by Julia Story
I had touched the weeping
birch in the cemetery so many
times that there was a small
mark, a grease mark or worn
place where my hand had
rested, trying to feel the
spinning that connected it
to some invisible underground
pathway. The cranial sacral
therapist told me it would feel
like humming and that the corpses
who branched underneath me
like a flattened tree reduced to
its bones would not bother me,
would only bring power
and courage to the birch
and then maybe to me. Across
the street from this cemetery
is a house I’ve walked by
many times. I’ve looked in
its windows on days when
the sun is unrelenting
and, unwilling to pay for gas
to take me to the crowded
pond or the poor peoples’ ocean,
I head for the cemetery where
there is at least some shade.
The house is so dark inside
with its low ceilings and hydrangea
bushes and laden trees outside it.
It looks cool in there. The family
I’ve asked to populate it, for just
a few minutes, is tender, is barely
there. A hint of legs on stairs,
a see-through coffee cup held
aloft by an almost-hand, no
coffee going into it. Plants
with light shot through them,
secret corners with sealike
breath. Only the dog is fully
there, in the back of the house,
sleeping with her head on her
white paws. The quiet shuffling
of my family waiting for me.
They decide to let me be there
for a minute among them and
I lean away from an invisible
hallway, not wanting to touch
anything or to destroy what isn’t
really mine, but how do you
move without moving toward
things or people. Or why
would you move without them.
Previously published in Salamander Magazine (Issue 39) and Spinster for Hire (The Word Works, 2020)

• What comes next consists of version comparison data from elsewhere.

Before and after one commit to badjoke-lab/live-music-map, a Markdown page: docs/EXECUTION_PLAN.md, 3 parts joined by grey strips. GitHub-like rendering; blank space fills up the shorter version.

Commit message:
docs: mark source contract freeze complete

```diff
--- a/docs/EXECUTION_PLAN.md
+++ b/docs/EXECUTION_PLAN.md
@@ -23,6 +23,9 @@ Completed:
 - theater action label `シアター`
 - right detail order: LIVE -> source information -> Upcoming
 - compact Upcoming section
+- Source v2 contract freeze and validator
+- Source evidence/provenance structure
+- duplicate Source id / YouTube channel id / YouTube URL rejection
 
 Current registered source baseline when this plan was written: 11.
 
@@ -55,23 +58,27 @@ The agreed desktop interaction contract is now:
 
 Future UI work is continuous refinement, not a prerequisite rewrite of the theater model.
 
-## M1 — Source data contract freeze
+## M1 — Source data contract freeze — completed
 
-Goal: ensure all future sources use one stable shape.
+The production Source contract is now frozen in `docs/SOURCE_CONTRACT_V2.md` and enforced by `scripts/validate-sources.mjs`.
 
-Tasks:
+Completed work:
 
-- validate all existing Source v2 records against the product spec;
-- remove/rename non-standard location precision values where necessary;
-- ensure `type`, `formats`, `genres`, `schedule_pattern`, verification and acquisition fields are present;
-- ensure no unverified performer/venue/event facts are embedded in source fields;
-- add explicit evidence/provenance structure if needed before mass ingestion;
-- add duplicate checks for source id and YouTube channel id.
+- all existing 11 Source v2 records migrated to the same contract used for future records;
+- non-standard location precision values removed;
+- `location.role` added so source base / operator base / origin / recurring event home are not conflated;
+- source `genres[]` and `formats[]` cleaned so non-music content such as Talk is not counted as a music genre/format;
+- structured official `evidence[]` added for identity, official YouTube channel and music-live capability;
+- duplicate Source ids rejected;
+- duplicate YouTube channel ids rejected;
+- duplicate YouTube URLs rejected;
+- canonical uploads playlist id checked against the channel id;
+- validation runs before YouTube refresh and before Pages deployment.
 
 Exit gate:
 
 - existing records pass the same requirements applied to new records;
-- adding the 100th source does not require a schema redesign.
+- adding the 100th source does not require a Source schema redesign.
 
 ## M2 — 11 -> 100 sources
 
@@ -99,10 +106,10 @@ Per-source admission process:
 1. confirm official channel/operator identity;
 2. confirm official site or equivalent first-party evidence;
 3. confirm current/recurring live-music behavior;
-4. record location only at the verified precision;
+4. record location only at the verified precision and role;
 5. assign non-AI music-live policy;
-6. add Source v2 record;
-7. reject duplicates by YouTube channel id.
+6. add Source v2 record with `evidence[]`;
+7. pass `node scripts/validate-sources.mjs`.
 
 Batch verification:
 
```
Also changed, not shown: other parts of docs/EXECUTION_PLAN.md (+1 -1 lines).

* Poet’s Writing Prompt: Take a moment to picture a place you’ve been many times. Fully immerse yourself in this place, allowing yourself to see all of it, including anything that might be on the periphery of your memories about it (a door, a person, a distant tree). Allow yourself to go into a peripheral image (in “Barely There” this image is the house across the street from the cemetery) and write down as many associations as you can about it. Go deep. This list can simply be what you imagine about this image). Then write a poem that connects the familiar place to this less familiar image that exists on the edge of your life.
Portmanteau Prayer for Moms
by Beth Suter
lord, grant us the shelter of strangers
where no one needs us to be animute,
invisociable as an old retriever
give us room to braid our three halves
into a horse’s tail, lord, let it be a draft horse
a kindred effectionate creature
grant us a winter greenhouse, lord,
protect our tender starts before
we must be independable again
Previously published in Salamander Magazine (Issue 50)
* Mass Poetry’s Writing Prompt: As expansive as language is, it might still fail us. In fact, it often does—life is rife with contradictions, ambivalence, or opposites. What are words that come close, but do not quite, describe your thoughts, feelings, and experiences? Make a list of 10-15 such words. Give yourself permission to smash them together into portmanteau’s. Say them out loud to yourself. Give these words a home in a poem and resist the urge to explain them.
This issue of The Hard Work of Hope is produced in partnership with Salamander Magazine.
Julia Story is the author of Spinster for Hire (the Word Works) and Post Moxie (Sarabande Books) and the chapbooks The Trapdoor (Dancing Girl Press) and Julie the Astonishing (Sixth Finch Books). Her work has been awarded a Pushcart Prize and has appeared in many publications including Diode, Ploughshares, The Paris Review, Sixth Finch, and The New Yorker. She is from Indiana and now lives in Massachusetts.
Beth Suter studied Environmental Science at U.C. Davis and has worked as a naturalist and teacher. A Pushcart Prize and Best of the Net nominee, her poems have appeared in Colorado Review, Barrow Street, DMQ Review, Poet Lore, and Birmingham Poetry Review, among others. She lives in California with her husband and son.